▸ **DATA RECORDS**:
============================================================
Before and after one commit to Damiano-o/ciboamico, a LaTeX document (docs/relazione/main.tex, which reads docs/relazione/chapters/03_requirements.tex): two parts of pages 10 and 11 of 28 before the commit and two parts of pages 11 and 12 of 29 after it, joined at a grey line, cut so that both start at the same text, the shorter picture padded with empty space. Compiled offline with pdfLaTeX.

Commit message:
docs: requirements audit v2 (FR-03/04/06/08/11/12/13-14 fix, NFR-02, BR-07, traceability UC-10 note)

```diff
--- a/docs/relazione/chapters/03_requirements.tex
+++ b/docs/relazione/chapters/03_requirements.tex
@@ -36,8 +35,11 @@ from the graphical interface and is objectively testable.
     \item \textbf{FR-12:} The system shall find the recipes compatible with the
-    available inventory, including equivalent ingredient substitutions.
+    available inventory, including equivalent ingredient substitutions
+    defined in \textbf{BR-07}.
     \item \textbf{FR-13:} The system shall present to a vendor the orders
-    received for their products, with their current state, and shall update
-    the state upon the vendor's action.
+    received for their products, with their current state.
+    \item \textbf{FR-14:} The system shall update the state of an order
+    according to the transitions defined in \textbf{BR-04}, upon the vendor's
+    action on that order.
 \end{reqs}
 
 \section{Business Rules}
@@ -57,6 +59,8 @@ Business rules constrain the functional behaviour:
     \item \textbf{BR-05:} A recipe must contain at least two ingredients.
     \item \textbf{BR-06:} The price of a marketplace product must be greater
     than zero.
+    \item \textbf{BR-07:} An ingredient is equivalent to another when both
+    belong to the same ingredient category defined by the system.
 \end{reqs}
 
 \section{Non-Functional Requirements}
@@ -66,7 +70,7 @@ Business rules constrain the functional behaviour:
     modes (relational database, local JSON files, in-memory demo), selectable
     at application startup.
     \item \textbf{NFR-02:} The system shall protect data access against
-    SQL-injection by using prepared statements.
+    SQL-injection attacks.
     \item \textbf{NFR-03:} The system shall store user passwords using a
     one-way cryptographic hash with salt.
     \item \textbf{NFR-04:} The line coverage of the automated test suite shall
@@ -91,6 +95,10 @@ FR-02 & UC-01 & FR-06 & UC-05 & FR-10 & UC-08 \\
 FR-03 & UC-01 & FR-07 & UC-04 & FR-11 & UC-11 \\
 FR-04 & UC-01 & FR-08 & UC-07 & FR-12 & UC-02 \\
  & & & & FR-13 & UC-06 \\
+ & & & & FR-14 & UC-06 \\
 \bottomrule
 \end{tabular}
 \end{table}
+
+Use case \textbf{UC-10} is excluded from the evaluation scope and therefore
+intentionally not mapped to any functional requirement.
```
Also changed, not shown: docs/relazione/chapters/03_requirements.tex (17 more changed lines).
============================================================
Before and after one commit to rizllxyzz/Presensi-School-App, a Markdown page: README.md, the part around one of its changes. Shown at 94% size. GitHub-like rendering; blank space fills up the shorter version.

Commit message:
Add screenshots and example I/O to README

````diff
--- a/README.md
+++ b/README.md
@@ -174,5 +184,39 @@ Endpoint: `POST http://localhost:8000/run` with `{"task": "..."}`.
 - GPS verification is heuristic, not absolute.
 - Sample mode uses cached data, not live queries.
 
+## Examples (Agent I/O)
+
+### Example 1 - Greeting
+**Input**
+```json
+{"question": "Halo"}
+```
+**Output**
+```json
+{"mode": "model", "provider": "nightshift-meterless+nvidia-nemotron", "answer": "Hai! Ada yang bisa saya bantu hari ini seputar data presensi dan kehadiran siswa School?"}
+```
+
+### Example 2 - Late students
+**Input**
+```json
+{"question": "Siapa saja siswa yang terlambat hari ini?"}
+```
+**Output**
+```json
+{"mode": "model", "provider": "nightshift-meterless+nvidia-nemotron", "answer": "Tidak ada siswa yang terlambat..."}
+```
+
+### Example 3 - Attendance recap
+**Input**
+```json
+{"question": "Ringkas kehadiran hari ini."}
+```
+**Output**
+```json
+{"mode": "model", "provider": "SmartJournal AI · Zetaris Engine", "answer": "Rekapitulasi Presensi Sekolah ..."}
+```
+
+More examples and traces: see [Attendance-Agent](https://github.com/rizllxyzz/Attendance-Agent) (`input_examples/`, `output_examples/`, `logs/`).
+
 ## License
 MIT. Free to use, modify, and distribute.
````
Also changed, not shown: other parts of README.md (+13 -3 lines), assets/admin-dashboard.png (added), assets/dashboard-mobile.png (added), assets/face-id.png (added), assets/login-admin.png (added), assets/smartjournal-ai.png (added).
============================================================
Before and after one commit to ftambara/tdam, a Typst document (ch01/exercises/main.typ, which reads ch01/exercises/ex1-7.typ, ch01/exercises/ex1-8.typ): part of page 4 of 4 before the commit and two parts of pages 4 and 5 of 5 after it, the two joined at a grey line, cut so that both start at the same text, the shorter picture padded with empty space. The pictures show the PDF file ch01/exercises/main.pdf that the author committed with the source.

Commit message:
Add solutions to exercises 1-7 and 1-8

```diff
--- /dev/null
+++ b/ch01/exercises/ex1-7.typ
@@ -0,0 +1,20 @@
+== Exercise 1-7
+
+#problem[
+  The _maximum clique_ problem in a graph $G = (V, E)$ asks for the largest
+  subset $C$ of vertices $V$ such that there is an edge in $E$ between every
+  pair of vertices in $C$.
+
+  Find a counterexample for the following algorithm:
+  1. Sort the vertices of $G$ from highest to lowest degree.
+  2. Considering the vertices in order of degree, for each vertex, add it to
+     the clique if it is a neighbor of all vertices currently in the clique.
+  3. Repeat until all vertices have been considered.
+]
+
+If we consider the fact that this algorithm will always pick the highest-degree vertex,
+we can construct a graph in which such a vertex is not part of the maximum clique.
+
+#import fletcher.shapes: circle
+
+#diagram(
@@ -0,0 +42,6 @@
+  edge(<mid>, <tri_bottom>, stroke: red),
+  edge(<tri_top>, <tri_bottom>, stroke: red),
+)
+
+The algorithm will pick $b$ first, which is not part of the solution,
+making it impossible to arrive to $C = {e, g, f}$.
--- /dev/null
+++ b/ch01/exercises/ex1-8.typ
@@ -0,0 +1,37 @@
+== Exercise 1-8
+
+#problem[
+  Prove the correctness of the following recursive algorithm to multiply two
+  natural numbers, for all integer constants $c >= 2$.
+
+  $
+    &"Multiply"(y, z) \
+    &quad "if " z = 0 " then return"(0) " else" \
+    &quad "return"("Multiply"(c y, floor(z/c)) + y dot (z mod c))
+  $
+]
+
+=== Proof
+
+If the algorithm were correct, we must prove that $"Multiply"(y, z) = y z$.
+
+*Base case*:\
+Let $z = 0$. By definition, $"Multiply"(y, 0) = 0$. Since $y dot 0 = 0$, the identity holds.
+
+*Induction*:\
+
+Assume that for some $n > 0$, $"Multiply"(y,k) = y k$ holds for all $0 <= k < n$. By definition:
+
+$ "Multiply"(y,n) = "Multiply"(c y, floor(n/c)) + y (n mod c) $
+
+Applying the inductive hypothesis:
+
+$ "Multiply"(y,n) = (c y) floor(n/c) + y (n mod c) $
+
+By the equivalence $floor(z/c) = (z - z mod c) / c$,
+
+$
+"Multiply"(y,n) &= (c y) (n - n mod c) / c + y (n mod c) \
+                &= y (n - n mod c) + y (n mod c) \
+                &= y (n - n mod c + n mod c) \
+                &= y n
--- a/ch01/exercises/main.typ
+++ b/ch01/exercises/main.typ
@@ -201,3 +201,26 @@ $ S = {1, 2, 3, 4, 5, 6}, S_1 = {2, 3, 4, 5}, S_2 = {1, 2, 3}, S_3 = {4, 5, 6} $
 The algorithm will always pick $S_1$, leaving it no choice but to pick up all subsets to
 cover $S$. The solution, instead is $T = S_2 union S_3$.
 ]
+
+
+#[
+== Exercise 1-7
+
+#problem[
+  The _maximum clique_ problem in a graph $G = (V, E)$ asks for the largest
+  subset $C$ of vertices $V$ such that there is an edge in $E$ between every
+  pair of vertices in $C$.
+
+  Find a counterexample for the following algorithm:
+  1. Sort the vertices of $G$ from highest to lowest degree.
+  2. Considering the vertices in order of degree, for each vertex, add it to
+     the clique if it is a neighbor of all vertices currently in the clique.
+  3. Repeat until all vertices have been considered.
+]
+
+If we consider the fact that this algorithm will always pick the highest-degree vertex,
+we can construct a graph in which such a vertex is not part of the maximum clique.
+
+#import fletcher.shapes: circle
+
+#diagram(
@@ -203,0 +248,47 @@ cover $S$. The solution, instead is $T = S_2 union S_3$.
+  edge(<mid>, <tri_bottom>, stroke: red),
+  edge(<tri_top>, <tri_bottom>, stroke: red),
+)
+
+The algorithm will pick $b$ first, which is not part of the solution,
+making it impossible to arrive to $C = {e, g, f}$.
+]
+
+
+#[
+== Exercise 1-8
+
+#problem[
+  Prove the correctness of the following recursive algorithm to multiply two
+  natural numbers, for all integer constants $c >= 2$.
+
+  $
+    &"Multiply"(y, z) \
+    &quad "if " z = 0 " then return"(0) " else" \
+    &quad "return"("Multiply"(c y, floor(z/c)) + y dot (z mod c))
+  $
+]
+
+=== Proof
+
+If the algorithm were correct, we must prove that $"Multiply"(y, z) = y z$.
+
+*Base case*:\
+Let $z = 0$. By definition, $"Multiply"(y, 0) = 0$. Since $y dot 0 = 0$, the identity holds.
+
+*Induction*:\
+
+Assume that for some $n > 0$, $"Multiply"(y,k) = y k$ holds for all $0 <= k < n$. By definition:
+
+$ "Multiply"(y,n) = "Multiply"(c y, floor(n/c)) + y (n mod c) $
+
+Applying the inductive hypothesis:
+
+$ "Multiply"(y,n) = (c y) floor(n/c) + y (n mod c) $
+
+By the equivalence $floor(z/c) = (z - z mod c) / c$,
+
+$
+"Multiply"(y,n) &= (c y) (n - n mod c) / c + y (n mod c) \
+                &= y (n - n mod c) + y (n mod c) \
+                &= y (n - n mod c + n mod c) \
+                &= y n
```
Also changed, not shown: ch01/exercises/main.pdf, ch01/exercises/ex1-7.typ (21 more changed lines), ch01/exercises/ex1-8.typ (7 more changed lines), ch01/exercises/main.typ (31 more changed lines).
============================================================
▸ **ACTIVITY**:
Copy out the lines above with "hari" in them.

▸ **RESPONSE BOX**:
+{"mode": "model", "provider": "nightshift-meterless+nvidia-nemotron", "answer": "Hai! Ada yang bisa saya bantu hari ini seputar data presensi dan kehadiran siswa School?"}
+{"question": "Siapa saja siswa yang terlambat hari ini?"}
+{"question": "Ringkas kehadiran hari ini."}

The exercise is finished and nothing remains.